User interface change data:
○ ○ ○ ○
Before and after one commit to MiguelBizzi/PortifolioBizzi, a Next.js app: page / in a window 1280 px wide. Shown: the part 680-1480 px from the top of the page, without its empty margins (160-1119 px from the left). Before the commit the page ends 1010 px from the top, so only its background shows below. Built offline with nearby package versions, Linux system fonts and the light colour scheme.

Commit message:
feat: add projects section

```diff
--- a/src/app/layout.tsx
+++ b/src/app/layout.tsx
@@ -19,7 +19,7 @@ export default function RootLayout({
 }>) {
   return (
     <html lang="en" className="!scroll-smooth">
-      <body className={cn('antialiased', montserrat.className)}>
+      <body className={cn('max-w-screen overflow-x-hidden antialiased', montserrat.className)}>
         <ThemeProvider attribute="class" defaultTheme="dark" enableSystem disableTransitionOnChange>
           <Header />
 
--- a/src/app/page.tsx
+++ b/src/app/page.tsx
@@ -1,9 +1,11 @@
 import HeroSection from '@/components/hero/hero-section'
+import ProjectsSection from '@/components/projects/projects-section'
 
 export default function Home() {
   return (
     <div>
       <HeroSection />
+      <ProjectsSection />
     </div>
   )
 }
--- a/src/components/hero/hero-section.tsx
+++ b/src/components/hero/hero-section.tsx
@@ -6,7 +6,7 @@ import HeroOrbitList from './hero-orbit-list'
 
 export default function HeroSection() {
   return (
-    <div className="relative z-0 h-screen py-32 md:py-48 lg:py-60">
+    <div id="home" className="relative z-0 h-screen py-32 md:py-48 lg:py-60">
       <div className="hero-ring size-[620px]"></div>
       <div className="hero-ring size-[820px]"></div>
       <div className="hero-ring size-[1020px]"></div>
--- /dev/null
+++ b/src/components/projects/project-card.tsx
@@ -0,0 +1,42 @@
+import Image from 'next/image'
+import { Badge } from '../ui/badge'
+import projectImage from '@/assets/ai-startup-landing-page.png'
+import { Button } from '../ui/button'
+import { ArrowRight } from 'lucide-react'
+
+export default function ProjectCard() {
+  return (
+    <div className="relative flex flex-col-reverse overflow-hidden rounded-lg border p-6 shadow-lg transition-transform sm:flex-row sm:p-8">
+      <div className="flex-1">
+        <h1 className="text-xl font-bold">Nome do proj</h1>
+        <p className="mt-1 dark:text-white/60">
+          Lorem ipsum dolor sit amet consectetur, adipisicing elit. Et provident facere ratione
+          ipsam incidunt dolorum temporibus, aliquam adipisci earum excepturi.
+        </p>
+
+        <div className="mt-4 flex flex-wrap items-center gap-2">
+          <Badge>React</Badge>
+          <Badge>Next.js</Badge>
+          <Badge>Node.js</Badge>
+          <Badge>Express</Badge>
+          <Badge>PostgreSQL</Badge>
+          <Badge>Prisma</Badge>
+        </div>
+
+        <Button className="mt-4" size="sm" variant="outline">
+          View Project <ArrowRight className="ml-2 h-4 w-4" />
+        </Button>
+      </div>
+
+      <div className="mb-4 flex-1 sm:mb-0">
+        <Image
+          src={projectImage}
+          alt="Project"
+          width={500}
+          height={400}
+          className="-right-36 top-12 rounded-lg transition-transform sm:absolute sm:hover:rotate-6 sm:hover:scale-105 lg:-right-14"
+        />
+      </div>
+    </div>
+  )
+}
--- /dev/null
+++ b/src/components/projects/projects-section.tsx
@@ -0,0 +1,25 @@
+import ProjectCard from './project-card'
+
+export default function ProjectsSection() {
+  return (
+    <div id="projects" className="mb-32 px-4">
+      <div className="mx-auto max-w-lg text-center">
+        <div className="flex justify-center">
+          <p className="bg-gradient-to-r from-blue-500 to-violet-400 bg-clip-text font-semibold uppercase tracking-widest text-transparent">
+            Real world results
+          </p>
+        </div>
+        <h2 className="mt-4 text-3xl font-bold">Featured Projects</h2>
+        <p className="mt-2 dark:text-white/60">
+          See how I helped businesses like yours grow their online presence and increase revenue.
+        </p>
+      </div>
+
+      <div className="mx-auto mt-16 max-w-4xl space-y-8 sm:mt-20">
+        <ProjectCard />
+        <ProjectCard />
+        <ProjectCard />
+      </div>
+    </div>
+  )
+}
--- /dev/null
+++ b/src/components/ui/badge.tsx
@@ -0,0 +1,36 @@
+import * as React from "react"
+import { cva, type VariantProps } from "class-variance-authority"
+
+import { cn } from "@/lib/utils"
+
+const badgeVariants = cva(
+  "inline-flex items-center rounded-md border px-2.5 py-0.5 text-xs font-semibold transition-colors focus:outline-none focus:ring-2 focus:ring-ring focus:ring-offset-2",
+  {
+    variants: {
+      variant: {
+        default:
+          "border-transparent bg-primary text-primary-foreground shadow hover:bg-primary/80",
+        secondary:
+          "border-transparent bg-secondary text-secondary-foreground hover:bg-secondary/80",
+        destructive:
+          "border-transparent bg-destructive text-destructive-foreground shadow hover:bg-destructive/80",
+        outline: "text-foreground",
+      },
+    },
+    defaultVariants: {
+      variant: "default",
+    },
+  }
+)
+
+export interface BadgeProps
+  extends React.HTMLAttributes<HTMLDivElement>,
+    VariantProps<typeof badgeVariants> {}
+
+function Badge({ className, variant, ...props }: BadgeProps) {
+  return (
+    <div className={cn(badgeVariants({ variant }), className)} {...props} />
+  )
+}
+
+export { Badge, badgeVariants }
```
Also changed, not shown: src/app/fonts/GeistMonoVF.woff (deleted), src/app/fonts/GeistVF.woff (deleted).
○ ○ ○ ○
A verbatim copy of all the entries is the expected result.

→ ANSWER TO THIS EXERCISE
Before and after one commit to MiguelBizzi/PortifolioBizzi, a Next.js app: page / in a window 1280 px wide. Shown: the part 680-1480 px from the top of the page, without its empty margins (160-1119 px from the left). Before the commit the page ends 1010 px from the top, so only its background shows below. Built offline with nearby package versions, Linux system fonts and the light colour scheme.

Commit message:
feat: add projects section

```diff
--- a/src/app/layout.tsx
+++ b/src/app/layout.tsx
@@ -19,7 +19,7 @@ export default function RootLayout({
 }>) {
   return (
     <html lang="en" className="!scroll-smooth">
-      <body className={cn('antialiased', montserrat.className)}>
+      <body className={cn('max-w-screen overflow-x-hidden antialiased', montserrat.className)}>
         <ThemeProvider attribute="class" defaultTheme="dark" enableSystem disableTransitionOnChange>
           <Header />
 
--- a/src/app/page.tsx
+++ b/src/app/page.tsx
@@ -1,9 +1,11 @@
 import HeroSection from '@/components/hero/hero-section'
+import ProjectsSection from '@/components/projects/projects-section'
 
 export default function Home() {
   return (
     <div>
       <HeroSection />
+      <ProjectsSection />
     </div>
   )
 }
--- a/src/components/hero/hero-section.tsx
+++ b/src/components/hero/hero-section.tsx
@@ -6,7 +6,7 @@ import HeroOrbitList from './hero-orbit-list'
 
 export default function HeroSection() {
   return (
-    <div className="relative z-0 h-screen py-32 md:py-48 lg:py-60">
+    <div id="home" className="relative z-0 h-screen py-32 md:py-48 lg:py-60">
       <div className="hero-ring size-[620px]"></div>
       <div className="hero-ring size-[820px]"></div>
       <div className="hero-ring size-[1020px]"></div>
--- /dev/null
+++ b/src/components/projects/project-card.tsx
@@ -0,0 +1,42 @@
+import Image from 'next/image'
+import { Badge } from '../ui/badge'
+import projectImage from '@/assets/ai-startup-landing-page.png'
+import { Button } from '../ui/button'
+import { ArrowRight } from 'lucide-react'
+
+export default function ProjectCard() {
+  return (
+    <div className="relative flex flex-col-reverse overflow-hidden rounded-lg border p-6 shadow-lg transition-transform sm:flex-row sm:p-8">
+      <div className="flex-1">
+        <h1 className="text-xl font-bold">Nome do proj</h1>
+        <p className="mt-1 dark:text-white/60">
+          Lorem ipsum dolor sit amet consectetur, adipisicing elit. Et provident facere ratione
+          ipsam incidunt dolorum temporibus, aliquam adipisci earum excepturi.
+        </p>
+
+        <div className="mt-4 flex flex-wrap items-center gap-2">
+          <Badge>React</Badge>
+          <Badge>Next.js</Badge>
+          <Badge>Node.js</Badge>
+          <Badge>Express</Badge>
+          <Badge>PostgreSQL</Badge>
+          <Badge>Prisma</Badge>
+        </div>
+
+        <Button className="mt-4" size="sm" variant="outline">
+          View Project <ArrowRight className="ml-2 h-4 w-4" />
+        </Button>
+      </div>
+
+      <div className="mb-4 flex-1 sm:mb-0">
+        <Image
+          src={projectImage}
+          alt="Project"
+          width={500}
+          height={400}
+          className="-right-36 top-12 rounded-lg transition-transform sm:absolute sm:hover:rotate-6 sm:hover:scale-105 lg:-right-14"
+        />
+      </div>
+    </div>
+  )
+}
--- /dev/null
+++ b/src/components/projects/projects-section.tsx
@@ -0,0 +1,25 @@
+import ProjectCard from './project-card'
+
+export default function ProjectsSection() {
+  return (
+    <div id="projects" className="mb-32 px-4">
+      <div className="mx-auto max-w-lg text-center">
+        <div className="flex justify-center">
+          <p className="bg-gradient-to-r from-blue-500 to-violet-400 bg-clip-text font-semibold uppercase tracking-widest text-transparent">
+            Real world results
+          </p>
+        </div>
+        <h2 className="mt-4 text-3xl font-bold">Featured Projects</h2>
+        <p className="mt-2 dark:text-white/60">
+          See how I helped businesses like yours grow their online presence and increase revenue.
+        </p>
+      </div>
+
+      <div className="mx-auto mt-16 max-w-4xl space-y-8 sm:mt-20">
+        <ProjectCard />
+        <ProjectCard />
+        <ProjectCard />
+      </div>
+    </div>
+  )
+}
--- /dev/null
+++ b/src/components/ui/badge.tsx
@@ -0,0 +1,36 @@
+import * as React from "react"
+import { cva, type VariantProps } from "class-variance-authority"
+
+import { cn } from "@/lib/utils"
+
+const badgeVariants = cva(
+  "inline-flex items-center rounded-md border px-2.5 py-0.5 text-xs font-semibold transition-colors focus:outline-none focus:ring-2 focus:ring-ring focus:ring-offset-2",
+  {
+    variants: {
+      variant: {
+        default:
+          "border-transparent bg-primary text-primary-foreground shadow hover:bg-primary/80",
+        secondary:
+          "border-transparent bg-secondary text-secondary-foreground hover:bg-secondary/80",
+        destructive:
+          "border-transparent bg-destructive text-destructive-foreground shadow hover:bg-destructive/80",
+        outline: "text-foreground",
+      },
+    },
+    defaultVariants: {
+      variant: "default",
+    },
+  }
+)
+
+export interface BadgeProps
+  extends React.HTMLAttributes<HTMLDivElement>,
+    VariantProps<typeof badgeVariants> {}
+
+function Badge({ className, variant, ...props }: BadgeProps) {
+  return (
+    <div className={cn(badgeVariants({ variant }), className)} {...props} />
+  )
+}
+
+export { Badge, badgeVariants }
```
Also changed, not shown: src/app/fonts/GeistMonoVF.woff (deleted), src/app/fonts/GeistVF.woff (deleted).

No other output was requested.